--- TASK INPUTS Enclosed Below ---

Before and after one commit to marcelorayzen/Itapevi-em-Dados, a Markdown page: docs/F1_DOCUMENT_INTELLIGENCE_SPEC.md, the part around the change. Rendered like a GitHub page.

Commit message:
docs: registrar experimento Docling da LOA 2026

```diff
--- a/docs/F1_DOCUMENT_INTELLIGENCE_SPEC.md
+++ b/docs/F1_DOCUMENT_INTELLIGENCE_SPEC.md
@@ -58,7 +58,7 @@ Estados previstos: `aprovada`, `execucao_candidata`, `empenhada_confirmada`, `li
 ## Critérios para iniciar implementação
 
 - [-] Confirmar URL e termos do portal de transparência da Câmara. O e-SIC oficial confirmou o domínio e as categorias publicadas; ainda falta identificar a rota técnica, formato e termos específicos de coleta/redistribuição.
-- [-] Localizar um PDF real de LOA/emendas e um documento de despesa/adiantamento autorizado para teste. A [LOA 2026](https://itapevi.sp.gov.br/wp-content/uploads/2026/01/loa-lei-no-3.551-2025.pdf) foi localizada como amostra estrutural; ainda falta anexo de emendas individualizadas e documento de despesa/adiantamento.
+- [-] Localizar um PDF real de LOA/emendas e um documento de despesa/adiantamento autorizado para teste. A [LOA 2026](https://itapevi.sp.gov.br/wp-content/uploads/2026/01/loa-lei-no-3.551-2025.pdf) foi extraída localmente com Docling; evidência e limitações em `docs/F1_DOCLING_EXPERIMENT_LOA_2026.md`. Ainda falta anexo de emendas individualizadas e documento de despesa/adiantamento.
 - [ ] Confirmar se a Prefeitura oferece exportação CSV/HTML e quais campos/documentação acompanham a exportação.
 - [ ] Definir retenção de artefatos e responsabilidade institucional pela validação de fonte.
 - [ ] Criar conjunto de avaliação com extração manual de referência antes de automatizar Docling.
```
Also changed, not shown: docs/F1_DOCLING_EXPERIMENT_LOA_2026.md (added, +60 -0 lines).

--- End of Enclosed TASK INPUTS ---
--- TASK INPUTS Enclosed Below ---

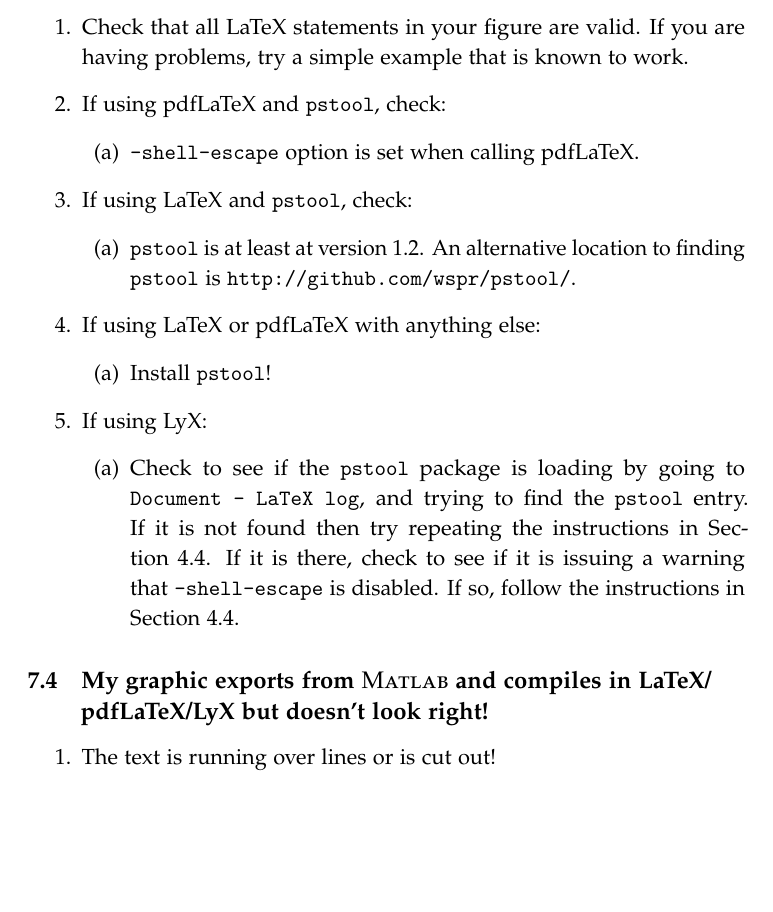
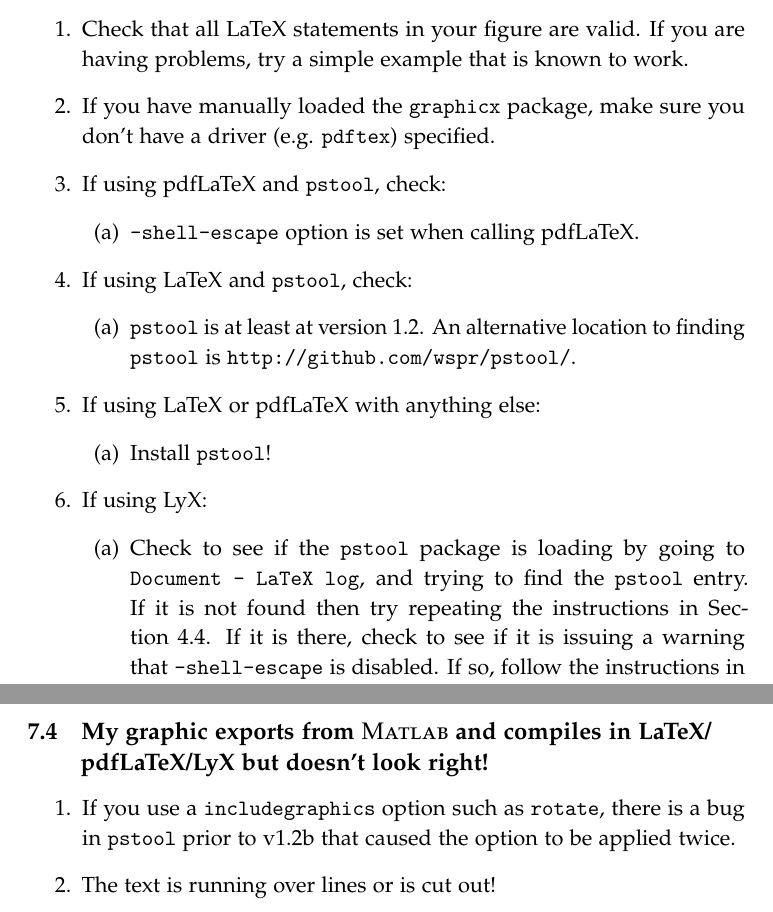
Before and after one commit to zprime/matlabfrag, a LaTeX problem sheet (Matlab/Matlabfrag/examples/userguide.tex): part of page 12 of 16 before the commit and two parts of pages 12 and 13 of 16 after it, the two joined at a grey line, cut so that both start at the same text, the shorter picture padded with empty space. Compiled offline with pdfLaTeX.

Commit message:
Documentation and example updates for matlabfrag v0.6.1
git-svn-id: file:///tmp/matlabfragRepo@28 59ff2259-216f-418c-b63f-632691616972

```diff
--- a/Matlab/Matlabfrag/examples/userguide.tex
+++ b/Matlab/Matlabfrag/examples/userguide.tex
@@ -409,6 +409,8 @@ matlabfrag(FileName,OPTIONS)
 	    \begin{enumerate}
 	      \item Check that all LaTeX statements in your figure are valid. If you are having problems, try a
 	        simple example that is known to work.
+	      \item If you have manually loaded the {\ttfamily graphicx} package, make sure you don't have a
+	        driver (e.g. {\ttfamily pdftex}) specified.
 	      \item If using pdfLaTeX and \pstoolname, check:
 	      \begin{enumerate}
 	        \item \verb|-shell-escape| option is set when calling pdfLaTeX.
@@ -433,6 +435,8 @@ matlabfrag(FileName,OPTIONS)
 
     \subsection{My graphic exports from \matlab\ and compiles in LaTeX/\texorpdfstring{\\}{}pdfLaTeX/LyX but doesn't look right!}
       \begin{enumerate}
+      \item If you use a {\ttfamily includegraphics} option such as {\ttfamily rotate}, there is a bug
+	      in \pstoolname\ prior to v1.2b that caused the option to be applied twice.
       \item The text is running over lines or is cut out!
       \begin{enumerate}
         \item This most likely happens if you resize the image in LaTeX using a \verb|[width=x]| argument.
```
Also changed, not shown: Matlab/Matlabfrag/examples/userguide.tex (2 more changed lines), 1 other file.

--- End of Enclosed TASK INPUTS ---
--- TASK INPUTS Enclosed Below ---

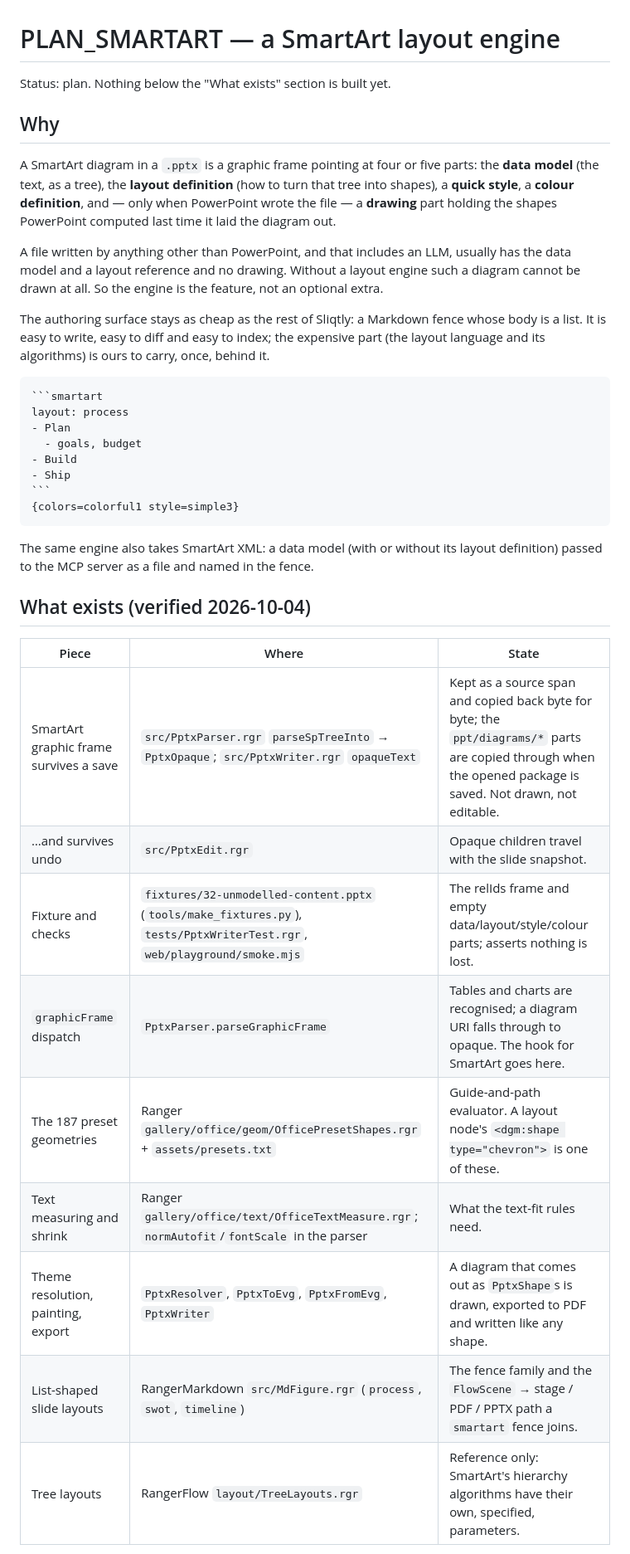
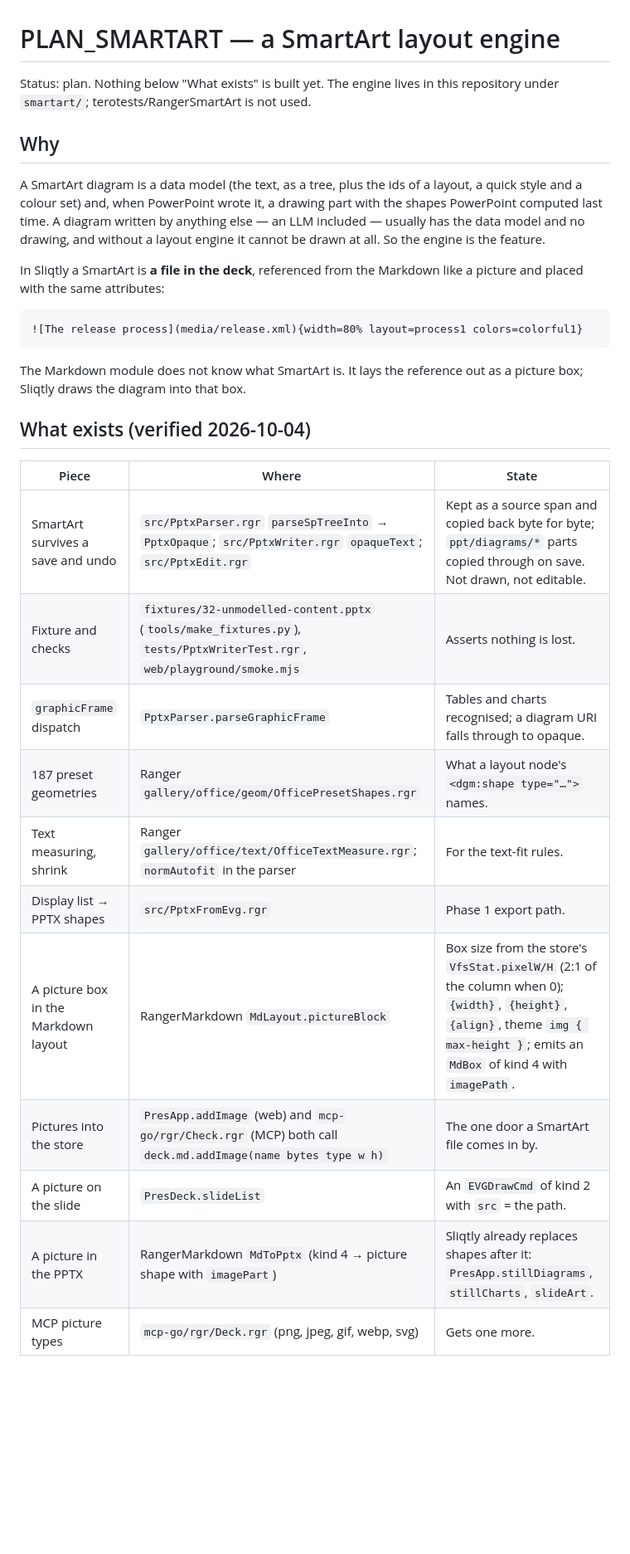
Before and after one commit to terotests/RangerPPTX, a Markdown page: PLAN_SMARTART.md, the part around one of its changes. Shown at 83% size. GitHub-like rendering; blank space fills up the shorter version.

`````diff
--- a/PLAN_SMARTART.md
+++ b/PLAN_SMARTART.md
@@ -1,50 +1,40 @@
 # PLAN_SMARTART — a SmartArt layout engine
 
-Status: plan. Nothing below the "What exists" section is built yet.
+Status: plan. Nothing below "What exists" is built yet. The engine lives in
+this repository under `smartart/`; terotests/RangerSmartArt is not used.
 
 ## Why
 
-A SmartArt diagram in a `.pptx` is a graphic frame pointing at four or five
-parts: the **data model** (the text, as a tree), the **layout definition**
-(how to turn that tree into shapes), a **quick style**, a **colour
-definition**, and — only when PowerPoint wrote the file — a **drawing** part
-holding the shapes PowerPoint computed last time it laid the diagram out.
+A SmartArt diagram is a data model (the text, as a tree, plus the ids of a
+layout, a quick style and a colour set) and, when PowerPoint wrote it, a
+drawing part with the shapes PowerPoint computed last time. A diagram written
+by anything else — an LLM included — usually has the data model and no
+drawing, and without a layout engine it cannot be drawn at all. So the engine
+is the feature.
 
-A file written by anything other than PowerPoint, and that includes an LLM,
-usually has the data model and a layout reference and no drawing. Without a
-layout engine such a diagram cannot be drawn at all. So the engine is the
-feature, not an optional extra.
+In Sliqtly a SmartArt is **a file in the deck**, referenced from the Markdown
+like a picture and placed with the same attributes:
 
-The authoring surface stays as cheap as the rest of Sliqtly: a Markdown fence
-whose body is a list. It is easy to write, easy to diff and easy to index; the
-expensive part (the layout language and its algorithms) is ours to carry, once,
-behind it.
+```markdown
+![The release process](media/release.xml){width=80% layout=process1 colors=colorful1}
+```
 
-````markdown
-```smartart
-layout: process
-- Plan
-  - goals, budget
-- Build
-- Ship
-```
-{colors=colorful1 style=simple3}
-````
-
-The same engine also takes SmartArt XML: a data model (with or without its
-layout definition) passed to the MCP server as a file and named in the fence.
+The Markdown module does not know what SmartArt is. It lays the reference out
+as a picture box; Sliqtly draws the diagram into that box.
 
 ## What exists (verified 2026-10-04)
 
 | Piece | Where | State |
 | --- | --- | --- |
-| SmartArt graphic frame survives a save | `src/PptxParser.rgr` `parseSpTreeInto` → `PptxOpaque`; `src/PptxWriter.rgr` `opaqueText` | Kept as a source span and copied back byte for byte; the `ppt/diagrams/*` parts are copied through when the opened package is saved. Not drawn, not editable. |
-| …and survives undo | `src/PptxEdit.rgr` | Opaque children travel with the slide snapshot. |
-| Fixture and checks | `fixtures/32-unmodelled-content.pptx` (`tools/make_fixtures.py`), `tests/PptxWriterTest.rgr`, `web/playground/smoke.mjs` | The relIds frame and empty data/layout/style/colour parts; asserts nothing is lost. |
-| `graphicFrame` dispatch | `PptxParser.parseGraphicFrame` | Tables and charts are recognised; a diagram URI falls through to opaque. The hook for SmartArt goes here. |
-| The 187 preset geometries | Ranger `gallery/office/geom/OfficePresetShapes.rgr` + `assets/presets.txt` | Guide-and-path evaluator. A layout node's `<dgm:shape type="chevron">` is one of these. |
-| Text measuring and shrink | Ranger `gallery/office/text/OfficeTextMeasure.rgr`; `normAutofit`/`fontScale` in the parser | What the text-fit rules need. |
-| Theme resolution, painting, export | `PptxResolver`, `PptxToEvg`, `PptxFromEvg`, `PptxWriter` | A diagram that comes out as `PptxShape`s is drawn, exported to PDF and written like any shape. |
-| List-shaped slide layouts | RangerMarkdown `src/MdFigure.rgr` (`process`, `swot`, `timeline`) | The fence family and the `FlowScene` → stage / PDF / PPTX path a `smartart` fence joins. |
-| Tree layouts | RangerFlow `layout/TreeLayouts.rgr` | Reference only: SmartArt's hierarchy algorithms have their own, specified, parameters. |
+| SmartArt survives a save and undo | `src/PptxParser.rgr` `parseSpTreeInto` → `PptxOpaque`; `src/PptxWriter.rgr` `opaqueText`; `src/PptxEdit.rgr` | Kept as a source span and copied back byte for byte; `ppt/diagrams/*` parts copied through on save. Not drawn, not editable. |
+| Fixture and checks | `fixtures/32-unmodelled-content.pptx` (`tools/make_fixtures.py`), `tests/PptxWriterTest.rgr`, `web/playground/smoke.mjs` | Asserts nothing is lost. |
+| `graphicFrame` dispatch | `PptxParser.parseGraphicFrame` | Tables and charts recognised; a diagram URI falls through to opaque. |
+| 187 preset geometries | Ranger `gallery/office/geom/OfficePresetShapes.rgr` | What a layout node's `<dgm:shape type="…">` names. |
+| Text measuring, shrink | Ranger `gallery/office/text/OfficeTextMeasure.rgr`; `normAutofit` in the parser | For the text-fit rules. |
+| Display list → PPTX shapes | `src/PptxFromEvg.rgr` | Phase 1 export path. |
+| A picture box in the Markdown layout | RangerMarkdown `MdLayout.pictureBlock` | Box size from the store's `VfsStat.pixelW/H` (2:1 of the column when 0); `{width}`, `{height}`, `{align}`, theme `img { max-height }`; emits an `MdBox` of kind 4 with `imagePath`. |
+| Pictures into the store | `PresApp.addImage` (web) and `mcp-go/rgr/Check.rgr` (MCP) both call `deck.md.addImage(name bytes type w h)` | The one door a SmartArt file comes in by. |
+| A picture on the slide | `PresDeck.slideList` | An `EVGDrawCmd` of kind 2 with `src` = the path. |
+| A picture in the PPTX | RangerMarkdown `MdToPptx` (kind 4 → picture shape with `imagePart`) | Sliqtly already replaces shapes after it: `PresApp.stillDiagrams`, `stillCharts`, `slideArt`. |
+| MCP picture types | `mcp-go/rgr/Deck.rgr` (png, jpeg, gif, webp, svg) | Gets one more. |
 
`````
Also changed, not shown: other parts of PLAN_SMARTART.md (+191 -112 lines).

--- End of Enclosed TASK INPUTS ---

## WHAT YOU NEED TO DO
A single figure is required: the number of lines in the data above in which the word "item" appears.

## SOLUTION
7